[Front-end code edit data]
"""
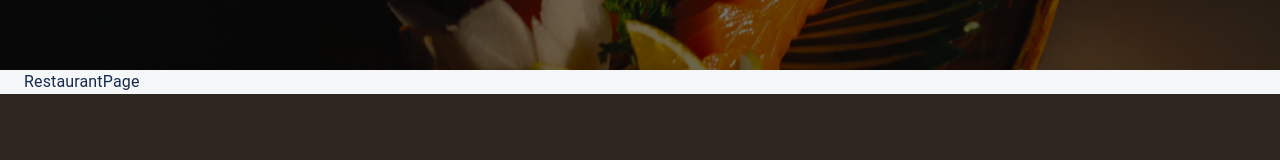
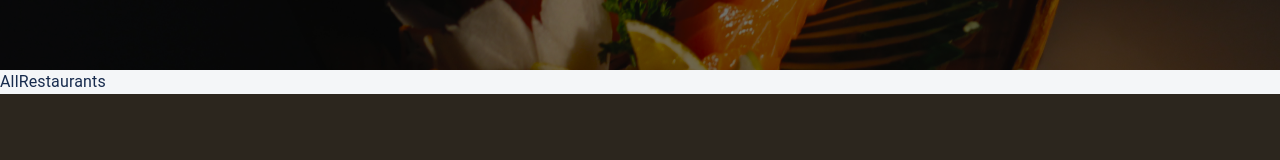
Before and after one commit to aayubkhon/papay-react, a React (Create React App) app: page /restaurant in a window 1280 px wide. Shown: the part 330-490 px from the top of the page. Built offline with nearby package versions, Linux system fonts and the light colour scheme.

Commit message:
feat:develop nested routing for restaurants screen

```diff
--- a/src/app/screens/HomePage/events.tsx
+++ b/src/app/screens/HomePage/events.tsx
@@ -71,9 +71,9 @@ const Events = () => {
             pagination={{ el: ".swiper-pagination", clickable: true }}
             autoplay={{ delay: 2000, disableOnInteraction: true }}
           >
-            {events_list.map((value, number) => {
+            {events_list.map((value, id) => {
               return (
-                <SwiperSlide className="events_info_frame">
+                <SwiperSlide key={id} className="events_info_frame">
                   <div className="events_img">
                     <img src={value.img} className="events_img" alt="" />
                   </div>
--- /dev/null
+++ b/src/app/screens/RestaurantPage/allRestaurants.tsx
@@ -0,0 +1,9 @@
+import React from 'react'
+
+const AllRestaurants = () => {
+  return (
+    <div>AllRestaurants</div>
+  )
+}
+
+export default AllRestaurants
--- /dev/null
+++ b/src/app/screens/RestaurantPage/choosenDish.tsx
@@ -0,0 +1,9 @@
+import React from 'react'
+
+const ChoosenDish = () => {
+  return (
+    <div>ChoosenDish</div>
+  )
+}
+
+export default ChoosenDish
--- a/src/app/screens/RestaurantPage/index.tsx
+++ b/src/app/screens/RestaurantPage/index.tsx
@@ -1,10 +1,26 @@
-import React from 'react';
+import React from "react";
 import { Container } from "@mui/material";
+import { Route, Switch, useRouteMatch } from "react-router-dom";
+import ChoosenDish from "./choosenDish";
+import OneRestaurants from "./oneRestaurants";
+import AllRestaurants from "./allRestaurants";
 
-export function RestaurantPage () {
-   return(
-      <Container>
-         RestaurantPage
-      </Container>
-   )
+export function RestaurantPage() {
+  let restaurant = useRouteMatch();
+  console.log(restaurant);
+  return (
+    <div className="restaurant_page">
+      <Switch>
+        <Route path={`${restaurant.path}/dish/:dish_id`}>
+          <ChoosenDish />
+        </Route>
+        <Route path={`${restaurant.path}/:restaurant_id`}>
+          <OneRestaurants />
+        </Route>
+        <Route path={`${restaurant.path}`}>
+          <AllRestaurants />
+        </Route>
+      </Switch>
+    </div>
+  );
 }
--- /dev/null
+++ b/src/app/screens/RestaurantPage/oneRestaurants.tsx
@@ -0,0 +1,9 @@
+import React from 'react'
+
+const OneRestaurants = () => {
+  return (
+    <div>OneRestaurants</div>
+  )
+}
+
+export default OneRestaurants
```
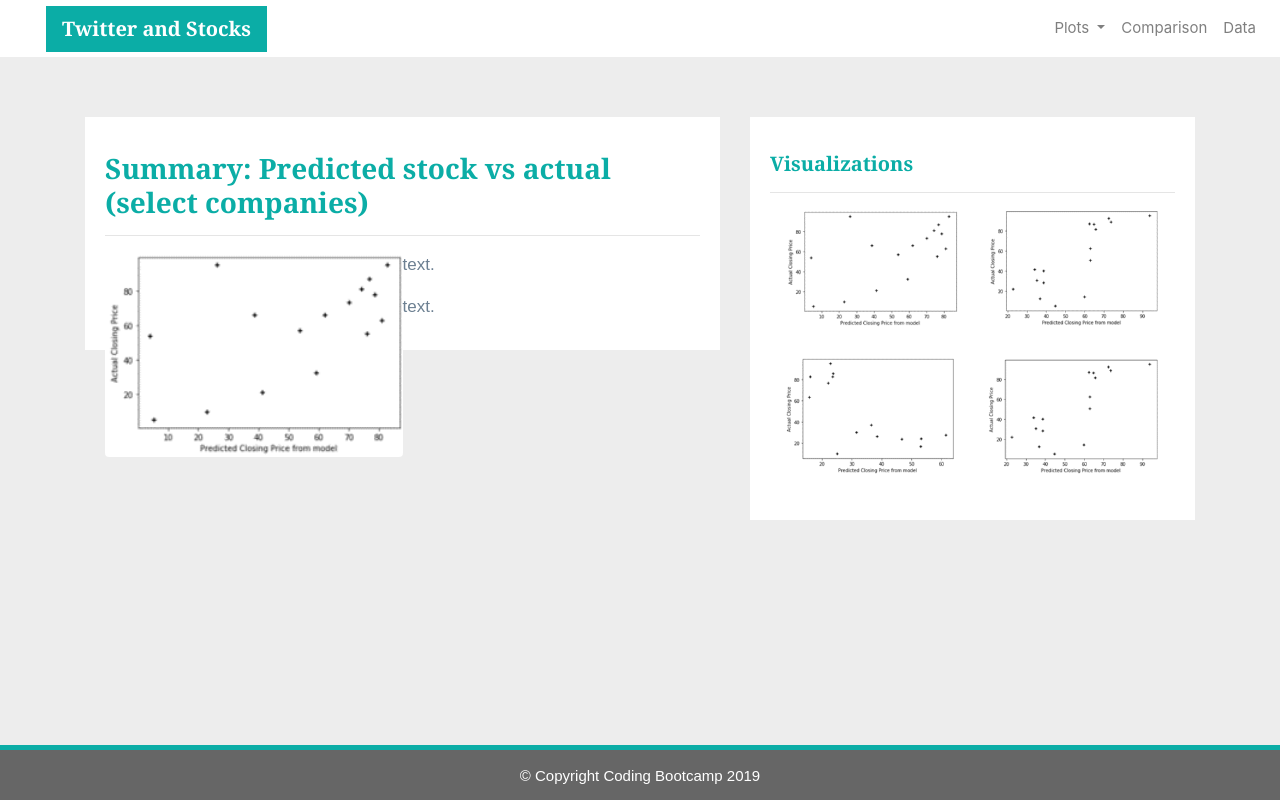
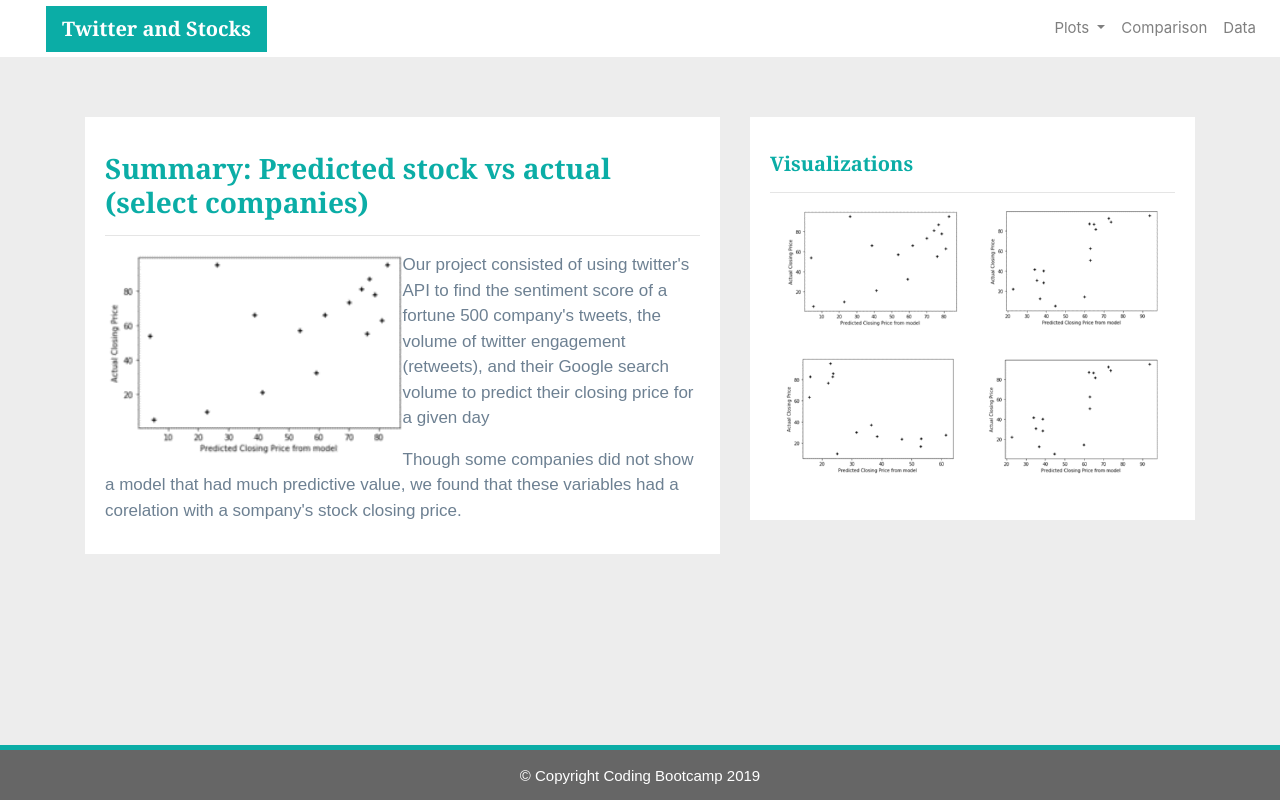
Before and after one commit to zpwenz/web-design-challenge, a plain HTML site: page index.html in a window 1280 px wide. Drawn offline with nearby package versions, Linux system fonts and the light colour scheme.

Commit message:
Update index.html

```diff
--- a/index.html
+++ b/index.html
@@ -59,8 +59,8 @@
                 <h3 class="title">Summary: Predicted stock vs actual (select companies)</h3>
                 <hr>
                 <img src="Resources/assets/images/Apple.png" class="vizualization rounded float-left" alt="Apple">
-                <p>text.</p>
-                <p>text.</p>
+                <p>Our project consisted of using twitter's API to find the sentiment score of a fortune 500 company's tweets, the volume of twitter engagement (retweets), and their Google search volume to predict their closing price for a given day</p>
+                <p>Though some companies did not show a model that had much predictive value, we found that these variables had a corelation with a sompany's stock closing price.</p>
               </div>
             </div>
             <div class="col-lg-5 col-md-12">
```
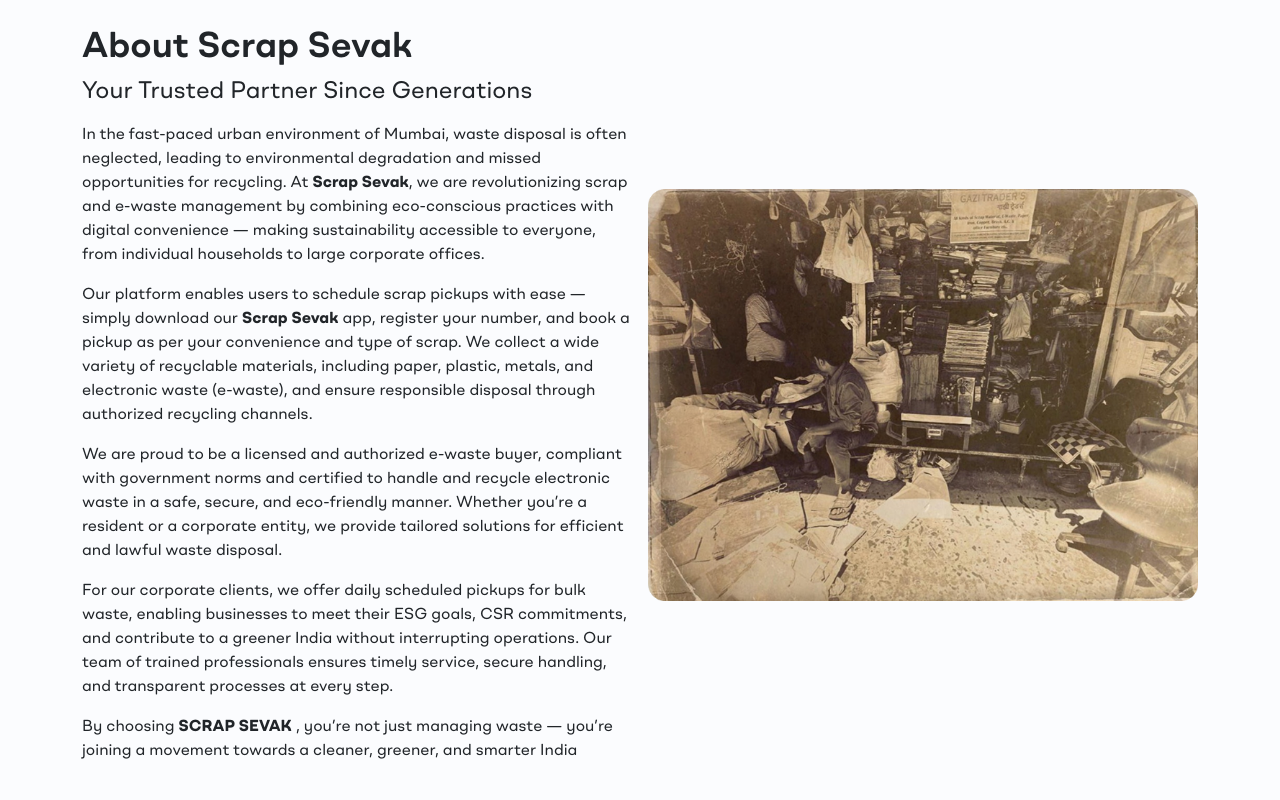
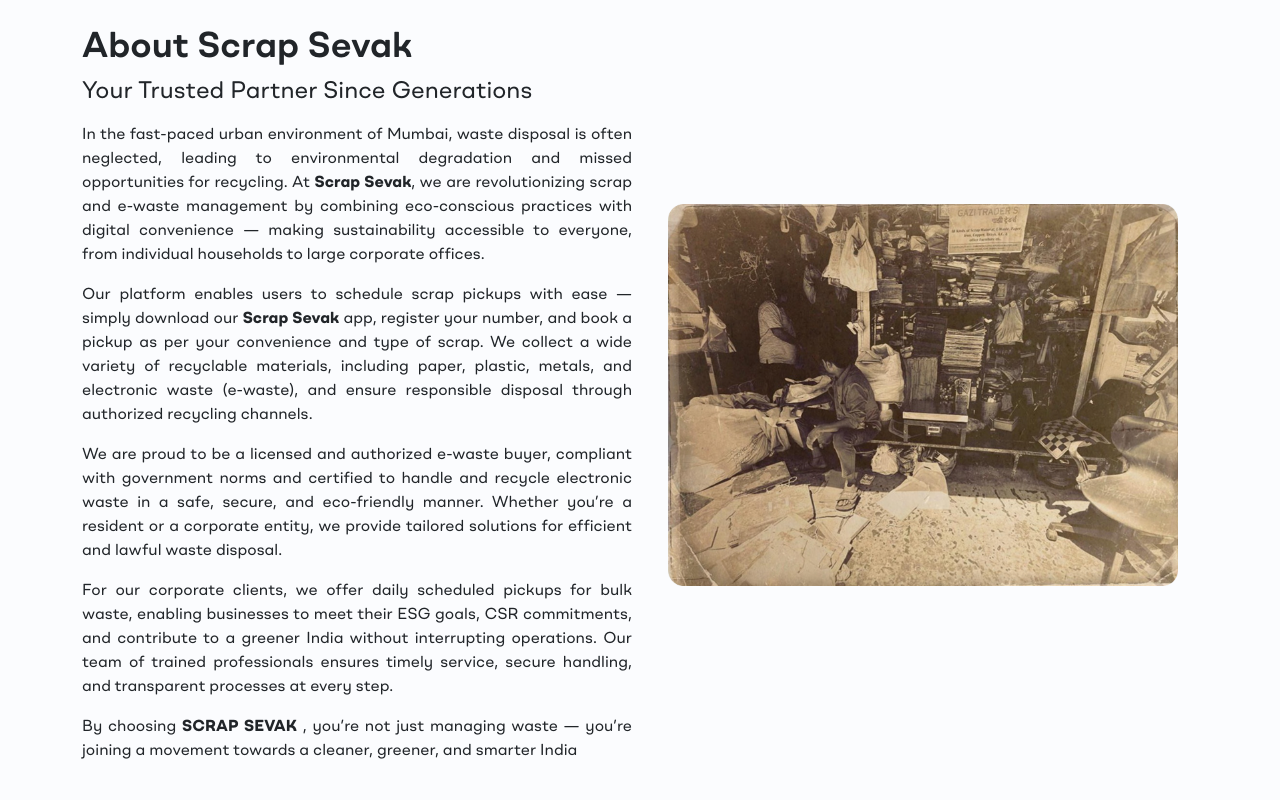
Before and after one commit to khanFarhn14/Scrap-Sevak-Frontend, a React (Create React App) app: page /about in a window 1280 px wide. Shown: the part 580-1380 px from the top of the page. Built offline with nearby package versions, Linux system fonts and the light colour scheme.

Commit message:
style: change the about use info

```diff
--- a/src/View/About/about-us.scss
+++ b/src/View/About/about-us.scss
@@ -15,11 +15,13 @@
         p {
             font-size: 16px;
             margin-top: 1rem;
+                text-align: justify;
         }
     }
 
 
     .scrap-shop-img {
+        padding: 0 20px;
         img {
             width: 100%;
         }
@@ -42,5 +44,9 @@
                 font-size: 14px;
             }
         }
+
+         .scrap-shop-img {
+            padding: 0;
+         }
     }
 }
```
"""
- [Task item] Scan the entries above for the word "wide", then copy every line in which it occurs.

- [Result of this task]
Before and after one commit to aayubkhon/papay-react, a React (Create React App) app: page /restaurant in a window 1280 px wide. Shown: the part 330-490 px from the top of the page. Built offline with nearby package versions, Linux system fonts and the light colour scheme.
Before and after one commit to zpwenz/web-design-challenge, a plain HTML site: page index.html in a window 1280 px wide. Drawn offline with nearby package versions, Linux system fonts and the light colour scheme.
Before and after one commit to khanFarhn14/Scrap-Sevak-Frontend, a React (Create React App) app: page /about in a window 1280 px wide. Shown: the part 580-1380 px from the top of the page. Built offline with nearby package versions, Linux system fonts and the light colour scheme.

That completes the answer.